=== INPUT MATERIAL ===

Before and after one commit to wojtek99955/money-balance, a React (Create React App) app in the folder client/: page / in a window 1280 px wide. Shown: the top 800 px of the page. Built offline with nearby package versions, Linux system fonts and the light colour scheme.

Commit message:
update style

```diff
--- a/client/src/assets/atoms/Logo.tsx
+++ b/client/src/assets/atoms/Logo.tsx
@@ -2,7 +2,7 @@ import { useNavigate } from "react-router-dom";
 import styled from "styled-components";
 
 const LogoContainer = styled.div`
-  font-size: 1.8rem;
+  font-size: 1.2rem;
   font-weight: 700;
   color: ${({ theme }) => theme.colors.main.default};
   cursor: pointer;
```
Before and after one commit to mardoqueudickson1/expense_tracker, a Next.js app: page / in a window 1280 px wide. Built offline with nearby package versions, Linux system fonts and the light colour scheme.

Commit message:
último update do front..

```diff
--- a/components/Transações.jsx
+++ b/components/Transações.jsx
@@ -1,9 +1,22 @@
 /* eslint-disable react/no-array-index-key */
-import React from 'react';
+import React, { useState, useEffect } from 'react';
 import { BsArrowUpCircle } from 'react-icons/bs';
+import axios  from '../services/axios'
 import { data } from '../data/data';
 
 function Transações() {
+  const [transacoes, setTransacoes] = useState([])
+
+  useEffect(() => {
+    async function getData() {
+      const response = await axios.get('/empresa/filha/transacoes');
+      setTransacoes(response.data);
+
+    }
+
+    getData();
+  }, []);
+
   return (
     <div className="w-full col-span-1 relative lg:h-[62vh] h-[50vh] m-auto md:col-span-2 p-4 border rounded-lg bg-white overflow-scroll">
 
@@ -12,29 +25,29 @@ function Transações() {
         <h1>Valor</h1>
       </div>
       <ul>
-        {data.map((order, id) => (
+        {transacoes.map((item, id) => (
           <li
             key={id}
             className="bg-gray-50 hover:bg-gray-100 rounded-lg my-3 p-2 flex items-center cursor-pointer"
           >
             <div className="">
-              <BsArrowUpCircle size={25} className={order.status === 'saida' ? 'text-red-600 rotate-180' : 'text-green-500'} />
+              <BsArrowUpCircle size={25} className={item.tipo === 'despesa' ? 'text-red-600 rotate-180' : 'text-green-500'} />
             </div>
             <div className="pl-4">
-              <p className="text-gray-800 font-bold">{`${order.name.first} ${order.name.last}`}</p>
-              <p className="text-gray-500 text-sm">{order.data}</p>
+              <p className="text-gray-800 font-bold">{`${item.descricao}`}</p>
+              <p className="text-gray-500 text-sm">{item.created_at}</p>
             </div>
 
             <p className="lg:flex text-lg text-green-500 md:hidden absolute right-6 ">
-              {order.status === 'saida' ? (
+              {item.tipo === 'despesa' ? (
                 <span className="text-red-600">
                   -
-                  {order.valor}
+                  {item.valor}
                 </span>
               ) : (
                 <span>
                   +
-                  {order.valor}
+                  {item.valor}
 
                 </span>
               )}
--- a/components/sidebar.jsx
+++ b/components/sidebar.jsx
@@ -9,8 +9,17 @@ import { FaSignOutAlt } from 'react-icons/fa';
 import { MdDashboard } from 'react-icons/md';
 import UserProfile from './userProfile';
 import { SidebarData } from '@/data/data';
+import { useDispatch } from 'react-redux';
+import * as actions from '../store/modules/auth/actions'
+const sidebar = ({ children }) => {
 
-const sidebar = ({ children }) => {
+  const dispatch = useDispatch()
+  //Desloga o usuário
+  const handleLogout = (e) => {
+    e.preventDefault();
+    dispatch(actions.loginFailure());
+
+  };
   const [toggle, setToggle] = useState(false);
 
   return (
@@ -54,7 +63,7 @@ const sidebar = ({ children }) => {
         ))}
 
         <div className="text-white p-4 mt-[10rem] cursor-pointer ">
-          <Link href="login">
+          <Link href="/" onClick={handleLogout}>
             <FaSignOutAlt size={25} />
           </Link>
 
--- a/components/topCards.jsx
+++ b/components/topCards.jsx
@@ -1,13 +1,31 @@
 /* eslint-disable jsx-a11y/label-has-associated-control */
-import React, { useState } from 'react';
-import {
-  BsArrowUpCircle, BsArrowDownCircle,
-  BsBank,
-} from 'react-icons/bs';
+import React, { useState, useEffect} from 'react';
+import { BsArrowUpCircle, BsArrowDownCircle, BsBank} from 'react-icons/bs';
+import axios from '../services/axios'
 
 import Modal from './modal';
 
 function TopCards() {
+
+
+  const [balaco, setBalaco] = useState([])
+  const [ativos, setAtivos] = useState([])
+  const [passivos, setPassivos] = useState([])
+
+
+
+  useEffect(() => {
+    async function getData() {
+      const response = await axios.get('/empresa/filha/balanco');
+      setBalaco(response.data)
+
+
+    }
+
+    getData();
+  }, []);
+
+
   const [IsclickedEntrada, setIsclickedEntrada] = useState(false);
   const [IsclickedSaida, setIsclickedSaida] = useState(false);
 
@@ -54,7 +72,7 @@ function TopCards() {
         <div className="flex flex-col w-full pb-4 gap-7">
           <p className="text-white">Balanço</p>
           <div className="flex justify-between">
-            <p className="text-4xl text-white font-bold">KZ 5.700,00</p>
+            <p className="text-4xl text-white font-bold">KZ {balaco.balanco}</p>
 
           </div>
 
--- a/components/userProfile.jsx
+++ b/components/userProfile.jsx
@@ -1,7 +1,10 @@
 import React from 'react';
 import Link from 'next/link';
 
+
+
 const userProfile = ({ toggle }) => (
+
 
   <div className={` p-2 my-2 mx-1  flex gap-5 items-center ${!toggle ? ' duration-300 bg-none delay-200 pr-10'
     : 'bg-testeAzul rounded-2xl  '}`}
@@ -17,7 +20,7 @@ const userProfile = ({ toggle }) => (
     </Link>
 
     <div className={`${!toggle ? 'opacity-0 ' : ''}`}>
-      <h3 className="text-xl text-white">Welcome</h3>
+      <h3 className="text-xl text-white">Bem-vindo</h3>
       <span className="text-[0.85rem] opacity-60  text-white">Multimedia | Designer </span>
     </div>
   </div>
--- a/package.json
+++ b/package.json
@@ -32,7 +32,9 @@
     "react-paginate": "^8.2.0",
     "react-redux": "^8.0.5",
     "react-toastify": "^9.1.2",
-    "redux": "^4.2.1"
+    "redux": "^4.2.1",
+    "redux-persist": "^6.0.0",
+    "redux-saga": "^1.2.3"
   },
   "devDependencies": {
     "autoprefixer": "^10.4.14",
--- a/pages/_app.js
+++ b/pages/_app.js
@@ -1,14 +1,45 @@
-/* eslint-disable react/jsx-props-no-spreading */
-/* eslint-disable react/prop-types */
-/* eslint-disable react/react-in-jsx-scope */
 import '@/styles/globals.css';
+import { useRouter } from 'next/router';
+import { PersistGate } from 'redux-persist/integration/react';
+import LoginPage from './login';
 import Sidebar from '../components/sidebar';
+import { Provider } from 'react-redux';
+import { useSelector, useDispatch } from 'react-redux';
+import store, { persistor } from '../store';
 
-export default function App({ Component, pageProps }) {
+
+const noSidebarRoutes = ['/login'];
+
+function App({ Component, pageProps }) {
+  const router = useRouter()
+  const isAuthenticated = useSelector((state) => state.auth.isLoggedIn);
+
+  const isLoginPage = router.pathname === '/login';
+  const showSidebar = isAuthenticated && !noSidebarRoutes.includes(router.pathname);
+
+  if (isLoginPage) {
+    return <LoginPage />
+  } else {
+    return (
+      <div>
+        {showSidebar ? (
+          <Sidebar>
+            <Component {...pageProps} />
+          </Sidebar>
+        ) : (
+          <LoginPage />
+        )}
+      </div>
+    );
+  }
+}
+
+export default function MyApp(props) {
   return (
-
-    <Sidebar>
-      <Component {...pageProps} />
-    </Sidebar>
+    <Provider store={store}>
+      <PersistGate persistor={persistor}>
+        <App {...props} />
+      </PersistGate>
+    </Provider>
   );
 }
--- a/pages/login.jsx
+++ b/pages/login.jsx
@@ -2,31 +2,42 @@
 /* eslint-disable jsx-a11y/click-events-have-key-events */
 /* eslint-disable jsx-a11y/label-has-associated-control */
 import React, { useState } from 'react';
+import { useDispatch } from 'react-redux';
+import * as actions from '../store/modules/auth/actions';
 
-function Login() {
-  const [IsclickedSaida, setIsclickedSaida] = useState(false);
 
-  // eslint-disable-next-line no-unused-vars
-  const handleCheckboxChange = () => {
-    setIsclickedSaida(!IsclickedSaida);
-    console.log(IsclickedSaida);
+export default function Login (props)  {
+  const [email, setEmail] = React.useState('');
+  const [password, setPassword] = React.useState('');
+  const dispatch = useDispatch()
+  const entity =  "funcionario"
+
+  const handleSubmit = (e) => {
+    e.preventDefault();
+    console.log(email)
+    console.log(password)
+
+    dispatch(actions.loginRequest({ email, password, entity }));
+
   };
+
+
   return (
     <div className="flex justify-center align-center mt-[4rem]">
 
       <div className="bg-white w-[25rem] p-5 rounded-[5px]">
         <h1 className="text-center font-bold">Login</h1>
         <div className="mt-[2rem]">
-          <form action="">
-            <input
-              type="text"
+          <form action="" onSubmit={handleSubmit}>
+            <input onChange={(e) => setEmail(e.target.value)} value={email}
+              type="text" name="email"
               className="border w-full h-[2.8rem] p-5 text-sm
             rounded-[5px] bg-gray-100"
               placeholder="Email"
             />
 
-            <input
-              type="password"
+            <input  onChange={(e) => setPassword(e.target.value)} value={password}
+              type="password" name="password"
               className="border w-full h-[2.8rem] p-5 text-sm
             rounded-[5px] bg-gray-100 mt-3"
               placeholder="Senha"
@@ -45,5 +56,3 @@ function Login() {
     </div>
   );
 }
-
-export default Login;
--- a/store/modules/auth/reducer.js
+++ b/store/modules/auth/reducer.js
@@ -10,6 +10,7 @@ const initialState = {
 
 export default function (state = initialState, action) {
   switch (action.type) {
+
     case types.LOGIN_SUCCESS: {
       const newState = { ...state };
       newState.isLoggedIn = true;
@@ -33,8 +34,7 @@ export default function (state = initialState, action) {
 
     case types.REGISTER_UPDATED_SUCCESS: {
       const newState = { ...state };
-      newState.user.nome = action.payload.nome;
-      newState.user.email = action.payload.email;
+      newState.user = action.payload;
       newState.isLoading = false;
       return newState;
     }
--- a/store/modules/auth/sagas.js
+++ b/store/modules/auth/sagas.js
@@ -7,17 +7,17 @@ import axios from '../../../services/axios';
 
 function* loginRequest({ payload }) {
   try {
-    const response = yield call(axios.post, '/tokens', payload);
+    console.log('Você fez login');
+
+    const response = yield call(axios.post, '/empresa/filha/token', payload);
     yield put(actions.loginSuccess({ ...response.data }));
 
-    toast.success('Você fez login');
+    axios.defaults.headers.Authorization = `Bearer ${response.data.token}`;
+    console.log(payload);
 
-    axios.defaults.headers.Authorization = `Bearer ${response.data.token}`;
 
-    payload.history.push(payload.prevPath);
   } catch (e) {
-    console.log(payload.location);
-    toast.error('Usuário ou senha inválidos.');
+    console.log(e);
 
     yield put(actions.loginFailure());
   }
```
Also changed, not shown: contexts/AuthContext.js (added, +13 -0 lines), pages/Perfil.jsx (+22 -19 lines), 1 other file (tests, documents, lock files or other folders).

===

_TRY IT_: From the entries above, copy each line that holds "size".

_SOLUTION TO THIS EXERCISE_:
-  font-size: 1.8rem;
+  font-size: 1.2rem;
-              <BsArrowUpCircle size={25} className={order.status === 'saida' ? 'text-red-600 rotate-180' : 'text-green-500'} />
+              <BsArrowUpCircle size={25} className={item.tipo === 'despesa' ? 'text-red-600 rotate-180' : 'text-green-500'} />
             <FaSignOutAlt size={25} />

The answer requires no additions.